_ASSIGNMENT_.
Without including any pictures, write out the data below exactly.

[Excerpts from a dataset]

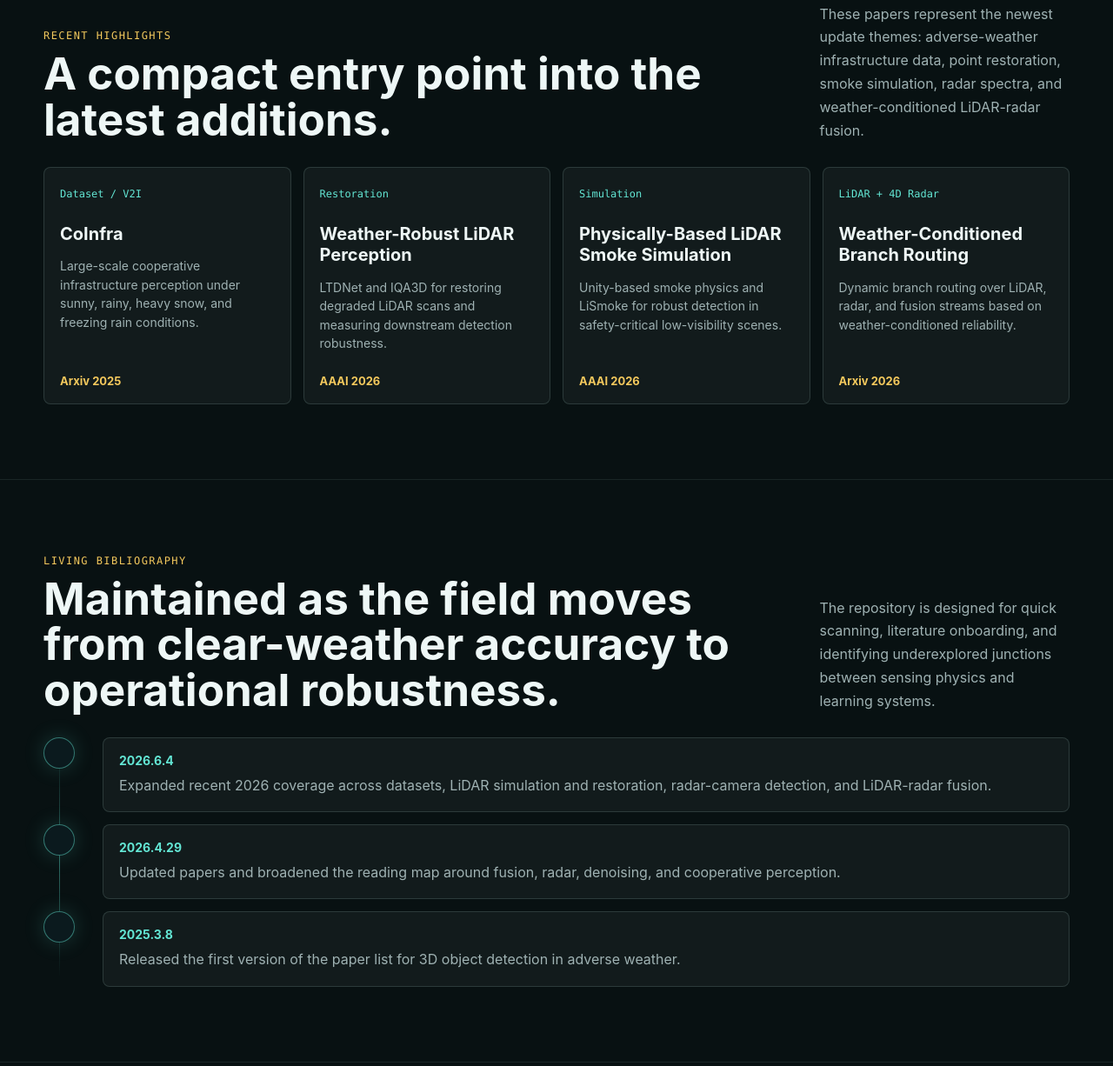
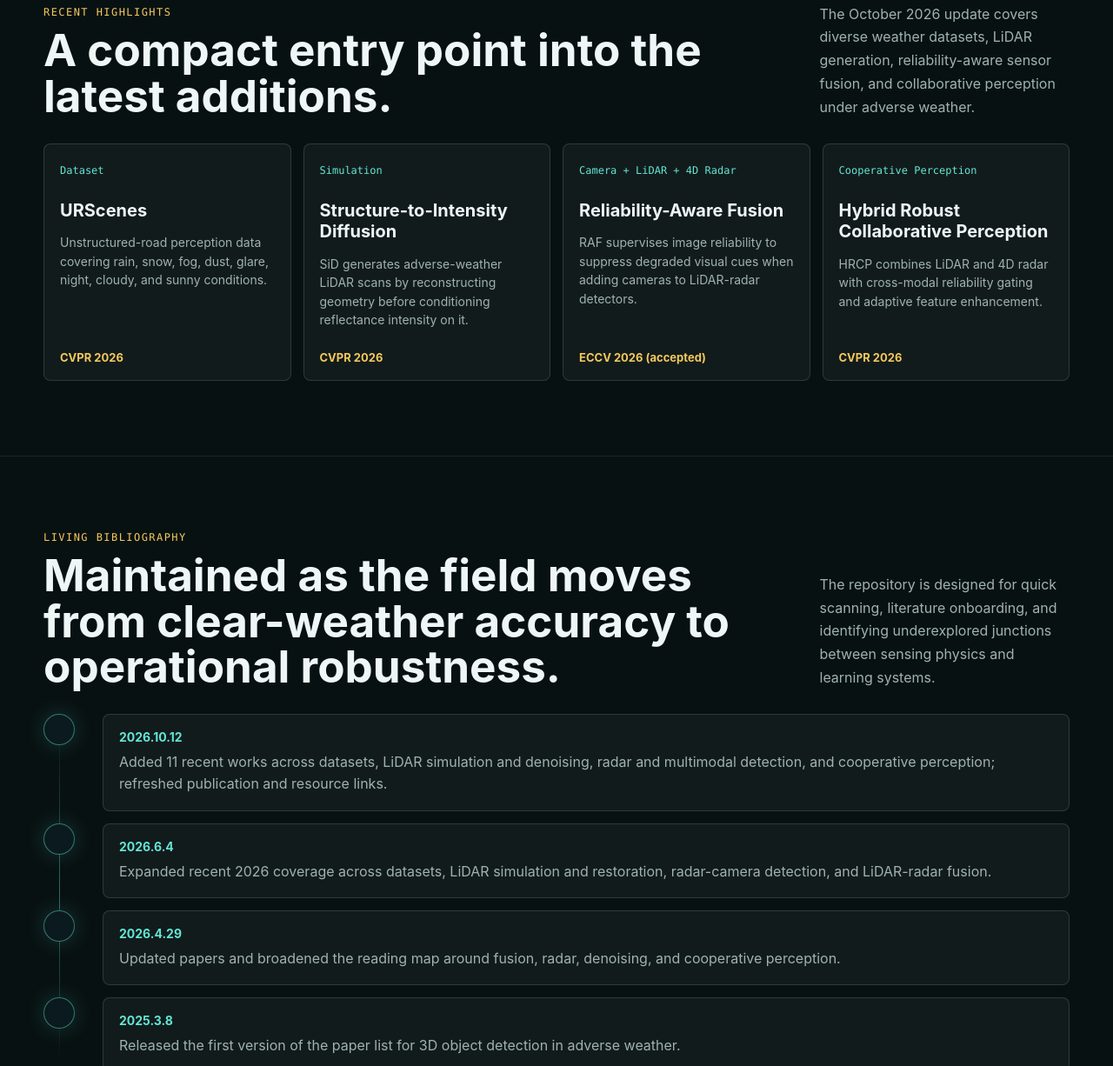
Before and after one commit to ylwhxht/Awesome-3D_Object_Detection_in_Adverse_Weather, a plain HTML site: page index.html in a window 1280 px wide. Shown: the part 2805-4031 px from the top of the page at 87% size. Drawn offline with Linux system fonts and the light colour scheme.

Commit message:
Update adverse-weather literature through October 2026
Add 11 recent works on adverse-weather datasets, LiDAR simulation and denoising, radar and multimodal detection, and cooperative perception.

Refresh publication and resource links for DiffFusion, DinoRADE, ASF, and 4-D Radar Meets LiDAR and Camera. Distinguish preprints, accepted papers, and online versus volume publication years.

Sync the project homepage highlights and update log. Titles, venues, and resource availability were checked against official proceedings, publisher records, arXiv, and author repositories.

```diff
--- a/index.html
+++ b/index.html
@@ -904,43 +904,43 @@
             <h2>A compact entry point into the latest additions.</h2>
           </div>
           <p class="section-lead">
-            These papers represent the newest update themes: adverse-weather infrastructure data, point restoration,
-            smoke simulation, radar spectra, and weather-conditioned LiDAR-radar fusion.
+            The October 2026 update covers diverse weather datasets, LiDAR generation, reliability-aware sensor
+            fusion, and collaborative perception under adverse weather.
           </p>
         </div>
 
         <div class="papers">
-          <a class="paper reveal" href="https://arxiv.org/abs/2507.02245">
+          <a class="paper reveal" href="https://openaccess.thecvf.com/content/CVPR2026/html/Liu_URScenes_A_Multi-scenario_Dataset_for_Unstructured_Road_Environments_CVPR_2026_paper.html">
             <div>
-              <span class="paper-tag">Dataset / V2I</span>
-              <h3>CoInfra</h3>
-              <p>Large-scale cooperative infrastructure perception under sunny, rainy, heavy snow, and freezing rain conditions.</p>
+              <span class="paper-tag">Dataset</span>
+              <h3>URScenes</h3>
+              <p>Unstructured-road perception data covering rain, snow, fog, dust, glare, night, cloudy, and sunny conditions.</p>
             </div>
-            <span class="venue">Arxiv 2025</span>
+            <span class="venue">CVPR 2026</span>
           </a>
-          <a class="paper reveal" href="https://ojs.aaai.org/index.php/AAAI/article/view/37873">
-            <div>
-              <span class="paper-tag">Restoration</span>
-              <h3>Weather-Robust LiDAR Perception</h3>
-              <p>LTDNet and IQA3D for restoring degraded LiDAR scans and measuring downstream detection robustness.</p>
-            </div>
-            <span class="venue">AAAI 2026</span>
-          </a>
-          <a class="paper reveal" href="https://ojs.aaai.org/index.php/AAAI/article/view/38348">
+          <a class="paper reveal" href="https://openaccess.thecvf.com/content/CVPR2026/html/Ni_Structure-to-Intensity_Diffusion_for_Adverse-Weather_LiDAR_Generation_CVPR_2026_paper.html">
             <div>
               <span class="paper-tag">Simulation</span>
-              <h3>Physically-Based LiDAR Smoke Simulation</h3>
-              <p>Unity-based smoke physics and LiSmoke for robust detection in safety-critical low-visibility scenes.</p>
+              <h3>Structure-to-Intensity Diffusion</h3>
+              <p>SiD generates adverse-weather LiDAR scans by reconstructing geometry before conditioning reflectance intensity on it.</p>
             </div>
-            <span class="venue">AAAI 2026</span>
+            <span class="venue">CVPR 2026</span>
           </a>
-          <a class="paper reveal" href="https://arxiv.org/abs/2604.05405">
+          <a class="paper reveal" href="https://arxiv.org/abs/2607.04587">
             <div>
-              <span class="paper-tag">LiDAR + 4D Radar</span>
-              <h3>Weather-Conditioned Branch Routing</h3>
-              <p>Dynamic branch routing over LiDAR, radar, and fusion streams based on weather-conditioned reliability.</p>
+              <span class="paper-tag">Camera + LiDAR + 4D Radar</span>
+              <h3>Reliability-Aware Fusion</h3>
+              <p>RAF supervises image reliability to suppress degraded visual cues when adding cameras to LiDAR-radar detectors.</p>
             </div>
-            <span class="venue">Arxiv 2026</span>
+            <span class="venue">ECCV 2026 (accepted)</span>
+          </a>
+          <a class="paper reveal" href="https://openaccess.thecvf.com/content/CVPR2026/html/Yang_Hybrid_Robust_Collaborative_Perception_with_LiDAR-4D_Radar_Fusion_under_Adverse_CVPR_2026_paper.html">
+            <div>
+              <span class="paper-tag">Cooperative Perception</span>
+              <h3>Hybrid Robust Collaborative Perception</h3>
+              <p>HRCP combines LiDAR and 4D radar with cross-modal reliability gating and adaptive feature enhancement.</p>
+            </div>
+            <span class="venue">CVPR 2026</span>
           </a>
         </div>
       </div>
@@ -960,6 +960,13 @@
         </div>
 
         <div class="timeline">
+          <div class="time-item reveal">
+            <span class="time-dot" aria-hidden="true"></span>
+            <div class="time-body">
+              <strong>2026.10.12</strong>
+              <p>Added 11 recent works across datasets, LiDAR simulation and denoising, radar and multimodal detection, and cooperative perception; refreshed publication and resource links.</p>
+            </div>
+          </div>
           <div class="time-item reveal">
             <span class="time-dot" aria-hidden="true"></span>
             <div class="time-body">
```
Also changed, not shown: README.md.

_WRITTEN SOLUTION_.
Before and after one commit to ylwhxht/Awesome-3D_Object_Detection_in_Adverse_Weather, a plain HTML site: page index.html in a window 1280 px wide. Shown: the part 2805-4031 px from the top of the page at 87% size. Drawn offline with Linux system fonts and the light colour scheme.

Commit message:
Update adverse-weather literature through October 2026
Add 11 recent works on adverse-weather datasets, LiDAR simulation and denoising, radar and multimodal detection, and cooperative perception.

Refresh publication and resource links for DiffFusion, DinoRADE, ASF, and 4-D Radar Meets LiDAR and Camera. Distinguish preprints, accepted papers, and online versus volume publication years.

Sync the project homepage highlights and update log. Titles, venues, and resource availability were checked against official proceedings, publisher records, arXiv, and author repositories.

```diff
--- a/index.html
+++ b/index.html
@@ -904,43 +904,43 @@
             <h2>A compact entry point into the latest additions.</h2>
           </div>
           <p class="section-lead">
-            These papers represent the newest update themes: adverse-weather infrastructure data, point restoration,
-            smoke simulation, radar spectra, and weather-conditioned LiDAR-radar fusion.
+            The October 2026 update covers diverse weather datasets, LiDAR generation, reliability-aware sensor
+            fusion, and collaborative perception under adverse weather.
           </p>
         </div>
 
         <div class="papers">
-          <a class="paper reveal" href="https://arxiv.org/abs/2507.02245">
+          <a class="paper reveal" href="https://openaccess.thecvf.com/content/CVPR2026/html/Liu_URScenes_A_Multi-scenario_Dataset_for_Unstructured_Road_Environments_CVPR_2026_paper.html">
             <div>
-              <span class="paper-tag">Dataset / V2I</span>
-              <h3>CoInfra</h3>
-              <p>Large-scale cooperative infrastructure perception under sunny, rainy, heavy snow, and freezing rain conditions.</p>
+              <span class="paper-tag">Dataset</span>
+              <h3>URScenes</h3>
+              <p>Unstructured-road perception data covering rain, snow, fog, dust, glare, night, cloudy, and sunny conditions.</p>
             </div>
-            <span class="venue">Arxiv 2025</span>
+            <span class="venue">CVPR 2026</span>
           </a>
-          <a class="paper reveal" href="https://ojs.aaai.org/index.php/AAAI/article/view/37873">
-            <div>
-              <span class="paper-tag">Restoration</span>
-              <h3>Weather-Robust LiDAR Perception</h3>
-              <p>LTDNet and IQA3D for restoring degraded LiDAR scans and measuring downstream detection robustness.</p>
-            </div>
-            <span class="venue">AAAI 2026</span>
-          </a>
-          <a class="paper reveal" href="https://ojs.aaai.org/index.php/AAAI/article/view/38348">
+          <a class="paper reveal" href="https://openaccess.thecvf.com/content/CVPR2026/html/Ni_Structure-to-Intensity_Diffusion_for_Adverse-Weather_LiDAR_Generation_CVPR_2026_paper.html">
             <div>
               <span class="paper-tag">Simulation</span>
-              <h3>Physically-Based LiDAR Smoke Simulation</h3>
-              <p>Unity-based smoke physics and LiSmoke for robust detection in safety-critical low-visibility scenes.</p>
+              <h3>Structure-to-Intensity Diffusion</h3>
+              <p>SiD generates adverse-weather LiDAR scans by reconstructing geometry before conditioning reflectance intensity on it.</p>
             </div>
-            <span class="venue">AAAI 2026</span>
+            <span class="venue">CVPR 2026</span>
           </a>
-          <a class="paper reveal" href="https://arxiv.org/abs/2604.05405">
+          <a class="paper reveal" href="https://arxiv.org/abs/2607.04587">
             <div>
-              <span class="paper-tag">LiDAR + 4D Radar</span>
-              <h3>Weather-Conditioned Branch Routing</h3>
-              <p>Dynamic branch routing over LiDAR, radar, and fusion streams based on weather-conditioned reliability.</p>
+              <span class="paper-tag">Camera + LiDAR + 4D Radar</span>
+              <h3>Reliability-Aware Fusion</h3>
+              <p>RAF supervises image reliability to suppress degraded visual cues when adding cameras to LiDAR-radar detectors.</p>
             </div>
-            <span class="venue">Arxiv 2026</span>
+            <span class="venue">ECCV 2026 (accepted)</span>
+          </a>
+          <a class="paper reveal" href="https://openaccess.thecvf.com/content/CVPR2026/html/Yang_Hybrid_Robust_Collaborative_Perception_with_LiDAR-4D_Radar_Fusion_under_Adverse_CVPR_2026_paper.html">
+            <div>
+              <span class="paper-tag">Cooperative Perception</span>
+              <h3>Hybrid Robust Collaborative Perception</h3>
+              <p>HRCP combines LiDAR and 4D radar with cross-modal reliability gating and adaptive feature enhancement.</p>
+            </div>
+            <span class="venue">CVPR 2026</span>
           </a>
         </div>
       </div>
@@ -960,6 +960,13 @@
         </div>
 
         <div class="timeline">
+          <div class="time-item reveal">
+            <span class="time-dot" aria-hidden="true"></span>
+            <div class="time-body">
+              <strong>2026.10.12</strong>
+              <p>Added 11 recent works across datasets, LiDAR simulation and denoising, radar and multimodal detection, and cooperative perception; refreshed publication and resource links.</p>
+            </div>
+          </div>
           <div class="time-item reveal">
             <span class="time-dot" aria-hidden="true"></span>
             <div class="time-body">
```
Also changed, not shown: README.md.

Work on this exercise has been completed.